Q: I sort of understand the ideas. I'm looking for a picture, an example that I can sink my teeth into so I can say, okay I'm getting it. Do you have something like that for me?

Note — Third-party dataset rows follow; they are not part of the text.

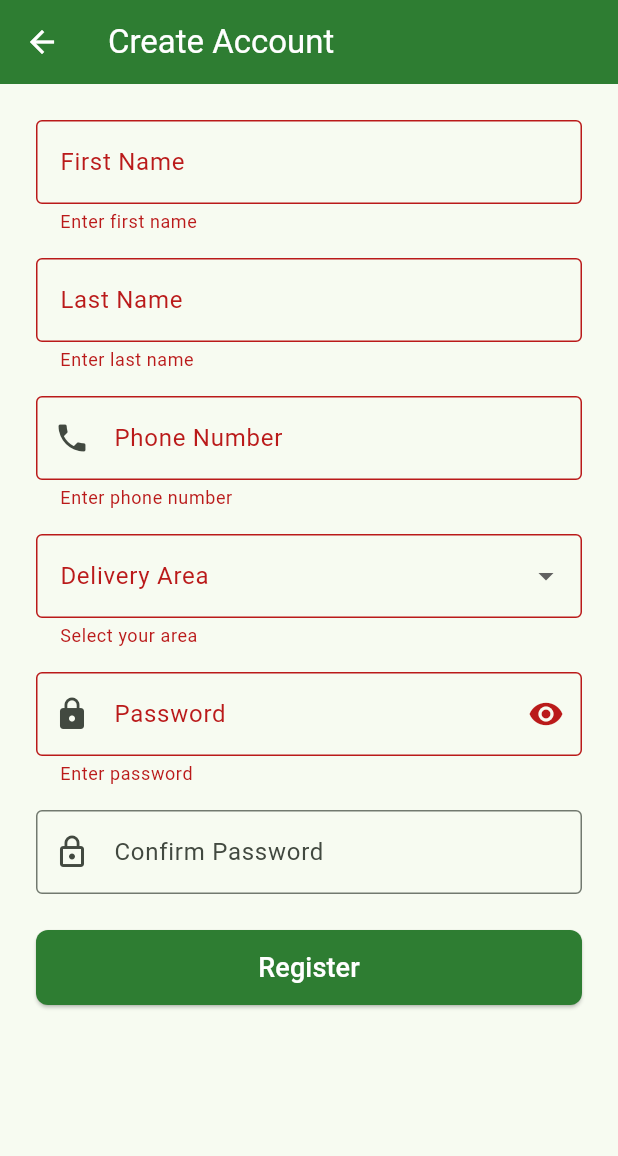
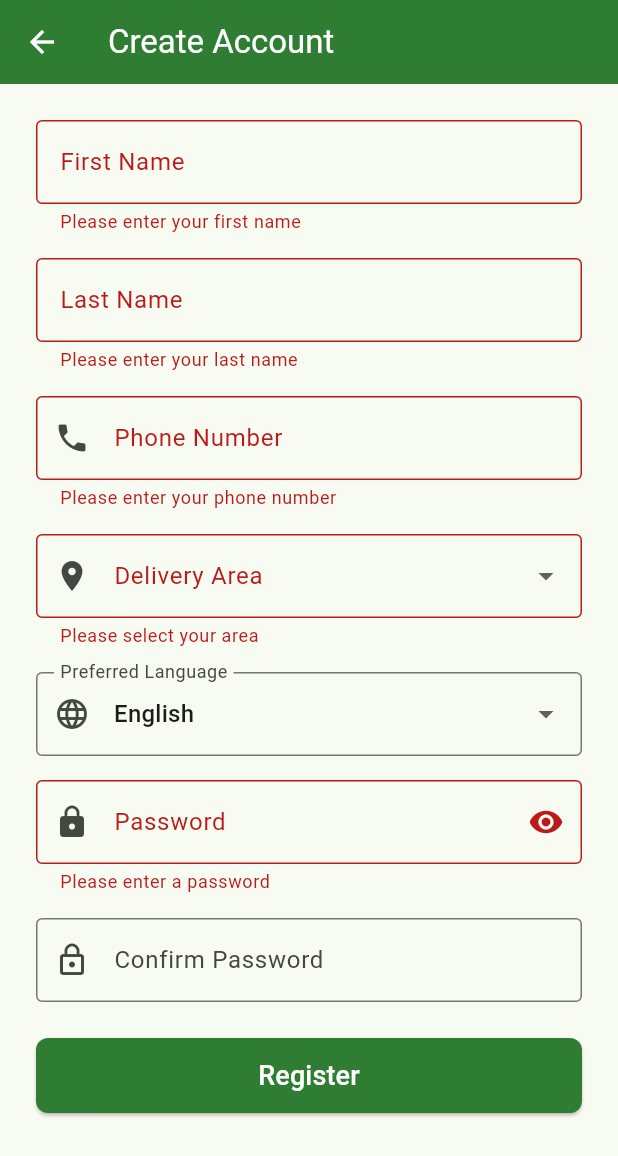
Before and after one commit to MELISSAHZULU/farmdirect-mw-app, a Flutter app: the RegisterScreen screen opened by its route, after a tap on "Register", on a phone screen of 412 x 824 dp. Shown: the top 1156 px of the screen. Run offline on Flutter 3.47's test engine with Material 3 defaults, Android fonts, the phone set to English and light mode, and no system bars; our stand-ins replace flutter_secure_storage; accounts and stored records are empty.

Commit message:
putking language on the registration screen

```diff
--- a/farmdirect_mw_app/lib/models/user.dart
+++ b/farmdirect_mw_app/lib/models/user.dart
@@ -1,3 +1,4 @@
+// lib/models/user.dart
 class User {
   final int id;
   final String phone;
@@ -6,6 +7,7 @@ class User {
   final String? email;
   final String? area;
   final String? role;
+  final String language;
 
   User({
     required this.id,
@@ -15,6 +17,7 @@ class User {
     this.email,
     this.area,
     this.role,
+    this.language = 'en',
   });
 
   factory User.fromJson(Map<String, dynamic> json) {
@@ -26,6 +29,7 @@ class User {
       email: json['email'],
       area: json['area'],
       role: json['role'],
+      language: json['language'] ?? 'en',
     );
   }
 
@@ -38,6 +42,7 @@ class User {
       'email': email,
       'area': area,
       'role': role,
+      'language': language,
     };
   }
 }
--- a/farmdirect_mw_app/lib/screens/register_screen.dart
+++ b/farmdirect_mw_app/lib/screens/register_screen.dart
@@ -1,6 +1,7 @@
 import 'package:flutter/material.dart';
 import 'package:provider/provider.dart';
 import '../providers/auth_provider.dart';
+import 'home_screen.dart';
 
 class RegisterScreen extends StatefulWidget {
   const RegisterScreen({super.key});
@@ -18,30 +19,22 @@ class _RegisterScreenState extends State<RegisterScreen> {
   final _confirmPasswordController = TextEditingController();
   bool _obscurePassword = true;
   String? _selectedArea;
-  bool _isLoading = false;
+  String _selectedLanguage = 'en';
 
   final List<String> areas = [
-    'Area 3',
-    'Area 6',
-    'Area 9',
-    'Area 10',
-    'Area 11',
-    'Area 12',
-    'Area 14',
-    'Area 15',
-    'Area 18',
-    'Area 25',
-    'Area 43',
-    'Area 44',
-    'Area 47',
-    'Area 49',
-    'Airwing',
-    'City Centre',
-    'Kanengo',
+    'Area 3', 'Area 6', 'Area 9', 'Area 10', 'Area 11', 'Area 12',
+    'Area 14', 'Area 15', 'Area 18', 'Area 25', 'Area 43', 'Area 44',
+    'Area 47', 'Area 49', 'Airwing', 'City Centre', 'Kanengo',
+  ];
+
+  final List<Map<String, String>> languages = [
+    {'code': 'en', 'label': 'English'},
+    {'code': 'ny', 'label': 'Chichewa'},
   ];
 
   @override
   Widget build(BuildContext context) {
+    final authProvider = Provider.of<AuthProvider>(context);
     return Scaffold(
       appBar: AppBar(
         title: const Text('Create Account'),
@@ -62,8 +55,9 @@ class _RegisterScreenState extends State<RegisterScreen> {
                       labelText: 'First Name',
                       border: OutlineInputBorder(),
                     ),
-                    validator: (value) =>
-                        value == null || value.isEmpty ? 'Enter first name' : null,
+                    validator: (value) => value == null || value.isEmpty
+                        ? 'Please enter your first name'
+                        : null,
                   ),
                   const SizedBox(height: 16),
                   TextFormField(
@@ -72,8 +66,9 @@ class _RegisterScreenState extends State<RegisterScreen> {
                       labelText: 'Last Name',
                       border: OutlineInputBorder(),
                     ),
-                    validator: (value) =>
-                        value == null || value.isEmpty ? 'Enter last name' : null,
+                    validator: (value) => value == null || value.isEmpty
+                        ? 'Please enter your last name'
+                        : null,
                   ),
                   const SizedBox(height: 16),
                   TextFormField(
@@ -84,24 +79,41 @@ class _RegisterScreenState extends State<RegisterScreen> {
                       border: OutlineInputBorder(),
                     ),
                     keyboardType: TextInputType.phone,
-                    validator: (value) =>
-                        value == null || value.isEmpty ? 'Enter phone number' : null,
+                    validator: (value) => value == null || value.isEmpty
+                        ? 'Please enter your phone number'
+                        : null,
                   ),
                   const SizedBox(height: 16),
                   DropdownButtonFormField<String>(
                     decoration: const InputDecoration(
                       labelText: 'Delivery Area',
                       border: OutlineInputBorder(),
+                      prefixIcon: Icon(Icons.location_on),
                     ),
                     value: _selectedArea,
-                    items: areas.map((area) {
-                      return DropdownMenuItem(
-                        value: area,
-                        child: Text(area),
-                      );
-                    }).toList(),
+                    items: areas
+                        .map((area) => DropdownMenuItem(value: area, child: Text(area)))
+                        .toList(),
                     onChanged: (value) => setState(() => _selectedArea = value),
-                    validator: (value) => value == null ? 'Select your area' : null,
+                    validator: (value) =>
+                        value == null ? 'Please select your area' : null,
+                  ),
+                  const SizedBox(height: 16),
+                  DropdownButtonFormField<String>(
+                    decoration: const InputDecoration(
+                      labelText: 'Preferred Language',
+                      border: OutlineInputBorder(),
+                      prefixIcon: Icon(Icons.language),
+                    ),
+                    value: _selectedLanguage,
+                    items: languages
+                        .map((lang) => DropdownMenuItem(
+                              value: lang['code'],
+                              child: Text(lang['label']!),
+                            ))
+                        .toList(),
+                    onChanged: (value) =>
+                        setState(() => _selectedLanguage = value ?? 'en'),
                   ),
                   const SizedBox(height: 16),
                   TextFormField(
@@ -110,9 +122,9 @@ class _RegisterScreenState extends State<RegisterScreen> {
                       labelText: 'Password',
                       prefixIcon: const Icon(Icons.lock),
                       suffixIcon: IconButton(
-                        icon: Icon(
-                          _obscurePassword ? Icons.visibility : Icons.visibility_off,
-                        ),
+                        icon: Icon(_obscurePassword
+                            ? Icons.visibility
+                            : Icons.visibility_off),
                         onPressed: () =>
                             setState(() => _obscurePassword = !_obscurePassword),
                       ),
@@ -120,8 +132,12 @@ class _RegisterScreenState extends State<RegisterScreen> {
                     ),
                     obscureText: _obscurePassword,
                     validator: (value) {
-                      if (value == null || value.isEmpty) return 'Enter password';
-                      if (value.length < 8) return 'Minimum 8 characters';
+                      if (value == null || value.isEmpty) {
+                        return 'Please enter a password';
+                      }
+                      if (value.length < 6) {
+                        return 'Password must be at least 6 characters';
+                      }
                       return null;
                     },
                   ),
@@ -134,22 +150,51 @@ class _RegisterScreenState extends State<RegisterScreen> {
                       border: OutlineInputBorder(),
                     ),
                     obscureText: true,
-                    validator: (value) =>
-                        value != _passwordController.text ? 'Passwords do not match' : null,
+                    validator: (value) => value != _passwordController.text
+                        ? 'Passwords do not match'
+                        : null,
                   ),
                   const SizedBox(height: 24),
                   SizedBox(
                     width: double.infinity,
                     height: 50,
                     child: ElevatedButton(
-                      onPressed: _isLoading ? null : _register,
+                      onPressed: authProvider.isLoading
+                          ? null
+                          : () async {
+                              if (_formKey.currentState!.validate()) {
+                                final success = await authProvider.register(
+                                  phone: _phoneController.text,
+                                  firstName: _firstNameController.text,
+                                  lastName: _lastNameController.text,
+                                  password: _passwordController.text,
+                                  area: _selectedArea,
+                                  language: _selectedLanguage,
+                                );
+                                if (success && mounted) {
+                                  Navigator.pushReplacement(
+                                    context,
+                                    MaterialPageRoute(
+                                      builder: (context) => const HomeScreen(),
+                                    ),
+                                  );
+                                } else {
+                                  ScaffoldMessenger.of(context).showSnackBar(
+                                    const SnackBar(
+                                      content: Text('Registration failed'),
+                                      backgroundColor: Colors.red,
+                                    ),
+                                  );
+                                }
+                              }
+                            },
                       style: ElevatedButton.styleFrom(
                         backgroundColor: const Color(0xFF2E7D32),
                         shape: RoundedRectangleBorder(
                           borderRadius: BorderRadius.circular(8),
                         ),
                       ),
-                      child: _isLoading
+                      child: authProvider.isLoading
                           ? const CircularProgressIndicator(color: Colors.white)
                           : const Text(
                               'Register',
@@ -165,32 +210,4 @@ class _RegisterScreenState extends State<RegisterScreen> {
       ),
     );
   }
-
-  Future<void> _register() async {
-    if (!_formKey.currentState!.validate()) return;
-
-    setState(() => _isLoading = true);
-
-    final authProvider = Provider.of<AuthProvider>(context, listen: false);
-    final success = await authProvider.register(
-      phone: _phoneController.text,
-      firstName: _firstNameController.text,
-      lastName: _lastNameController.text,
-      password: _passwordController.text,
-      area: _selectedArea,
-    );
-
-    setState(() => _isLoading = false);
-
-    if (success && mounted) {
-      Navigator.pushReplacementNamed(context, '/home');
-    } else {
-      ScaffoldMessenger.of(context).showSnackBar(
-        const SnackBar(
-          content: Text('Registration failed. Try again.'),
-          backgroundColor: Colors.red,
-        ),
-      );
-    }
-  }
 }
--- a/farmdirect_mw_app/lib/services/api_service.dart
+++ b/farmdirect_mw_app/lib/services/api_service.dart
@@ -32,6 +32,7 @@ class ApiService {
     required String lastName,
     required String password,
     String? area,
+    String language = 'en',
   }) async {
     try {
       final response = await http.post(
@@ -44,6 +45,7 @@ class ApiService {
           'password': password,
           'area': area,
           'role': 'customer',
+          'language': language,
         }),
       );
 
```
Also changed, not shown: farmdirect_mw_app/lib/providers/auth_provider.dart (+14 -2 lines), farmdirect_mw_app/lib/screens/profile_screen.dart (+40 -100 lines), 3 other files.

A: It may not be as focused as you'd like. I'll give you two. One that is human and one that is not. The one that is not human is the visual impact that a school of fish or a flock of birds has. You sit and you watch a flock of birds fly. They produce these incredibly ornate, never repeating motions in the air. To our eyes they look incredibly coordinated. I mean think of the work you would have to do to humans to behave with such coordinated action. The fact is there is no coordinating bird. There is no drum major bird that directs them. Instead what you have are individual birds with very simple programming. This programming says don't hit your neighbor, don't hit an obstacle, and fly in a certain range. Not too close and not too far from the birds around you. Out of those simple rules used by hundreds of birds you get incredibly complicated and never repeatable behavior. That is so hard for us to comprehend based on our education. Those simple rules, used by thousands of individuals, produce a system that does incredibly complex, complicated and unpredictable behavior. That is a great example of a complex adaptive system.

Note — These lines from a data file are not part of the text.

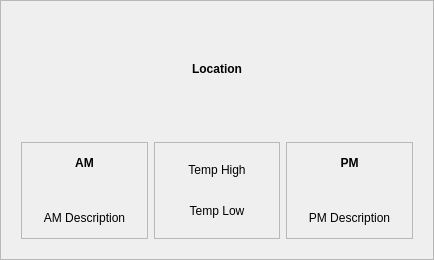
The window that locationFrame.ui (JeffHoogland/weathertrek) describes before a commit, drawn with Qt 5.
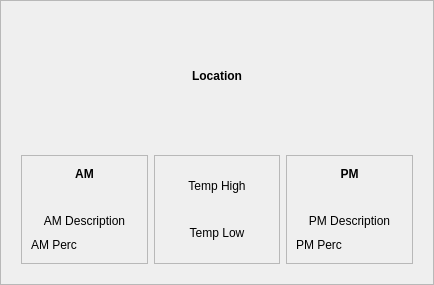
The same window after the commit. Icons and pictures are not drawn.

Commit message: Added more weather icons and hyperlinks for locations

What changed in the file:
```diff
--- a/locationFrame.ui
+++ b/locationFrame.ui
@@ -7,7 +7,7 @@
     <x>0</x>
     <y>0</y>
     <width>434</width>
-    <height>260</height>
+    <height>285</height>
    </rect>
   </property>
   <property name="windowTitle">
@@ -78,6 +78,13 @@
            </property>
           </widget>
          </item>
+         <item>
+          <widget class="QLabel" name="amPercChance">
+           <property name="text">
+            <string>AM Perc</string>
+           </property>
+          </widget>
+         </item>
         </layout>
        </widget>
       </item>
@@ -146,6 +153,13 @@
            </property>
           </widget>
          </item>
+         <item>
+          <widget class="QLabel" name="pmPercChance">
+           <property name="text">
+            <string>PM Perc</string>
+           </property>
+          </widget>
+         </item>
         </layout>
        </widget>
       </item>
```
Left out of the diff: 3 changed lines with no effect on the pictures. The commit also changes 4 other files.
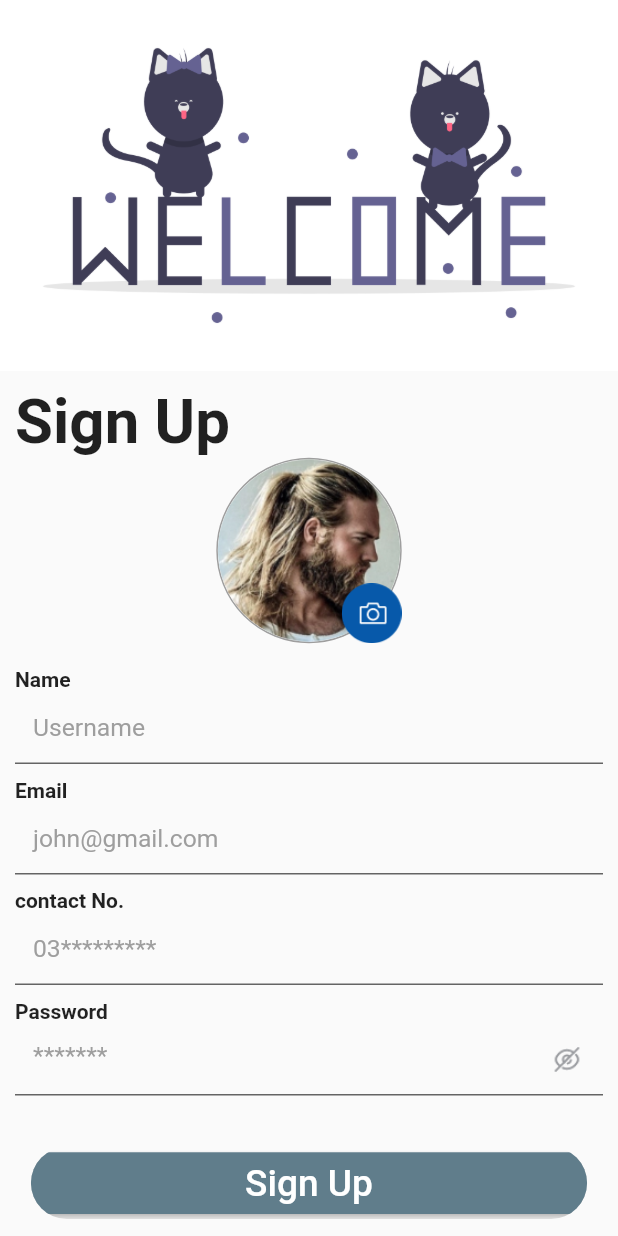
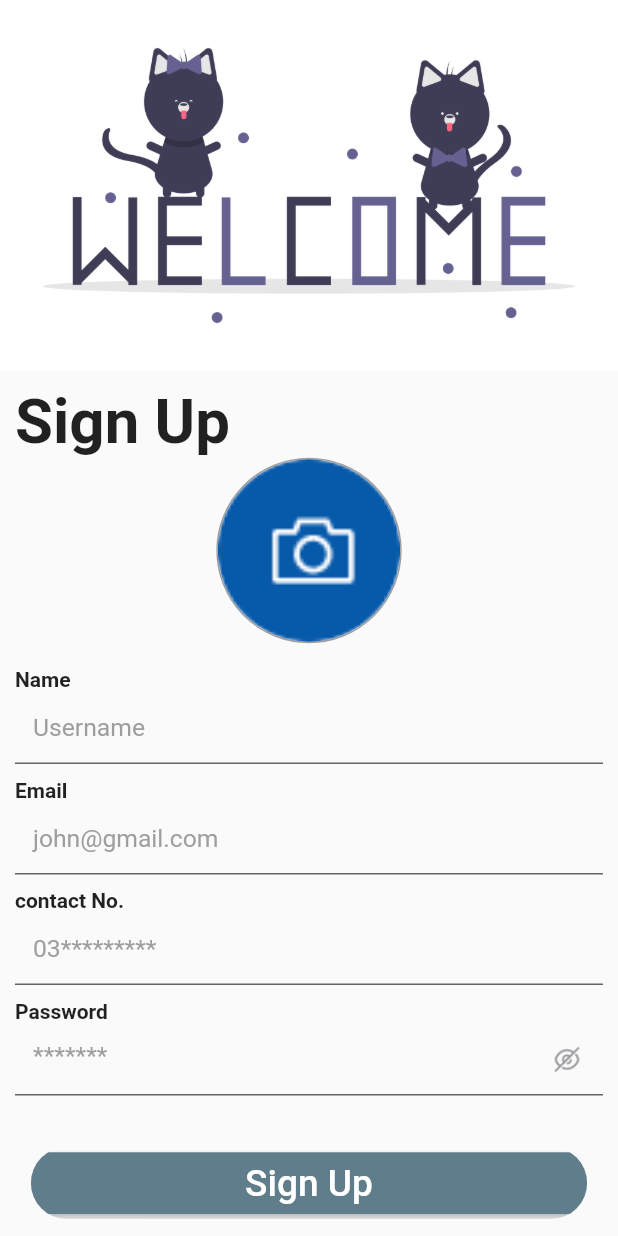
Before and after one commit to Usman3232/auth_and_userdetail, a Flutter app: the screen it shows after launch, after a tap on an icon or button, on a phone screen of 412 x 824 dp. Run offline on Flutter 3.47's test engine with Material 2 defaults, Android fonts, the phone set to English and light mode, and no system bars; our stand-ins replace cloud_firestore, firebase_auth, firebase_core, firebase_storage, get, image_picker; missing offline and left inert: image_picker_for_web; accounts and stored records are empty.

Commit message:
'splash'

```diff
--- a/lib/Pages/sign up/components/upload_image.dart
+++ b/lib/Pages/sign up/components/upload_image.dart
@@ -1,6 +1,7 @@
 import 'dart:io';
 import 'package:assinment/controllers/auth_controller.dart';
 import 'package:assinment/utils/size_config.dart';
+import 'package:flutter/cupertino.dart';
 import 'package:flutter/material.dart';
 import 'package:get/get.dart';
 import 'package:image_picker/image_picker.dart';
@@ -29,53 +30,43 @@ class _Upload_imageState extends State<Upload_image> {
           decoration: BoxDecoration(
               shape: BoxShape.circle,
               border: Border.all(width: 1, color: Colors.grey)),
+          child: InkWell(
             child: ClipOval(
                 child: images != null
                     ? Image(
                         image: FileImage(images!),
                       )
                     : Image.asset(
-                      "assets/img.png",
+                        "assets/uploadimage.png",
                         fit: BoxFit.fill,
                       )),
-        ),
-        Positioned(
-            bottom: 0,
-            right: 0,
-            child: InkWell(
             onTap: () {
               showDialog(
                   context: context,
-                    builder: (_) => AlertDialog(
-                          title: Text("Information"),
-                          shape: CircleBorder(),
-                          content: Column(
-                            children: [
-                              GestureDetector(
-                                child: Text("Camera"),
-                                onTap: () async {
+                  builder: (_) => CupertinoAlertDialog(
+                        title: Text("Choose From"),
+                        actions: [
+                          CupertinoDialogAction(
+                            child: GestureDetector(
+                              child: Text('Camera'),
+                              onTap: () {
                                 getImage(ImageSource.camera);
                               },
                             ),
-                              SizedBox(
-                                height: 50,
                           ),
-                              GestureDetector(
-                                child: Text("Gallery"),
-                                onTap: () async {
-                                  getImage(ImageSource.gallery);
+                          CupertinoDialogAction(
+                            child: GestureDetector(
+                              child: Text('Gallery'),
+                              onTap: () {
+                                getImage(ImageSource.camera);
                               },
+                            ),
                           )
                         ],
-                          ),
                       ));
             },
-              child: Image.asset(
-                "assets/uploadimage.png",
-                height: 40,
-                width: 40,
           ),
-            ))
+        ),
       ],
     );
   }
--- /dev/null
+++ b/lib/Pages/splash/splash.dart
@@ -0,0 +1,26 @@
+import 'dart:async';
+
+import 'package:assinment/root/root.dart';
+import 'package:assinment/utils/size_config.dart';
+import 'package:flutter/material.dart';
+
+class Splash extends StatelessWidget {
+  const Splash({Key? key}) : super(key: key);
+
+  @override
+  Widget build(BuildContext context) {
+    Timer(
+        Duration(seconds: 2),
+        () => Navigator.pushReplacement(
+            context, new MaterialPageRoute(builder: (context) => Root())));
+    return Scaffold(
+      body: Container(
+        height: SizeConfig.heightMultiplier * 100,
+        width: SizeConfig.widthMultiplier * 100,
+        decoration: BoxDecoration(
+            color: Colors.white,
+            image: DecorationImage(image: AssetImage('assets/welcome.png'))),
+      ),
+    );
+  }
+}
--- a/lib/main.dart
+++ b/lib/main.dart
@@ -1,3 +1,4 @@
+import 'package:assinment/Pages/splash/splash.dart';
 import 'package:assinment/bindings/auth_bindings.dart';
 import 'package:assinment/root/root.dart';
 import 'package:flutter/material.dart';
@@ -31,7 +32,7 @@ class MyApp extends StatelessWidget {
               initialBinding: AuthBindings(),
               debugShowCheckedModeBanner: false,
               // home: SignUp(),
-              home: Root(),
+              home: Splash(),
               // home: ForgotScreen(),
             );
           },
```
Also changed, not shown: 1 other file. Lines whose indentation alone changed are shown as unchanged.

On the other side, lets look at the cell phone phenomenon. The people who introduce the first cell phone, never in their wildest dreams predicted that there would be cameras and the web. The web didn't even exist when they started with cell phones, and that is an example of the fact that you can have a small change in the cell phone. The people who envisioned it saw it as a limited substitute for hard-wired, land-line phone. What has happened is as tens of thousands, millions of people have taken that and adjusted their own lives around it. Cell phone technology has taken on a life that no one could have possibly predicted.

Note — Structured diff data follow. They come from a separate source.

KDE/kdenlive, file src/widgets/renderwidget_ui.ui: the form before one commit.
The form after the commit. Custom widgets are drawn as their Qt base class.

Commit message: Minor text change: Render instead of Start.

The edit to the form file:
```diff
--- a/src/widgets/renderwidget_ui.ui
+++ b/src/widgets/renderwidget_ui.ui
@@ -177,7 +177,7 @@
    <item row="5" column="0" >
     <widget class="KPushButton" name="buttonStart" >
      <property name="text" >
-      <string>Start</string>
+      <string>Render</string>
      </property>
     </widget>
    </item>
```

The other characteristic of these kinds of systems is that you get responses that can be explosively huge that no one could have possibly predicted. Those are two examples of how these systems work. The exciting thing for us, as dispute resolvers, is that we are a third party that enters a complicated system that might have millions of disputants. How in the world can a few people impact an outcome of millions? The truth is, in these kinds of systems small inputs can create or stimulate huge changes. That is something we should celebrate and leave open. Now, not all small changes or small inputs create large outputs, but some can. The exciting thing is that this is the nature of these systems that a few people can make a huge difference beyond their small numbers.
Q: The butterfly effect?
A: Give up the hope of predicting it. If you want to use the butterfly effect you have to know that the notion is we don't know which flap of the wings of which butterfly might create the hurricane. What we should do is release hundreds, thousands, tens of thousands of butterflies and see what happens. As dispute resolvers, we shouldn't worry about what the one intervention is that will make a difference. We should try hundreds of smallish sorts of things that are thought out and we hope have a chance of having a positive impact. We are not looking for the one small intervention that will work, we want to have a lot of interventions that we hope might work and then we will see what happens.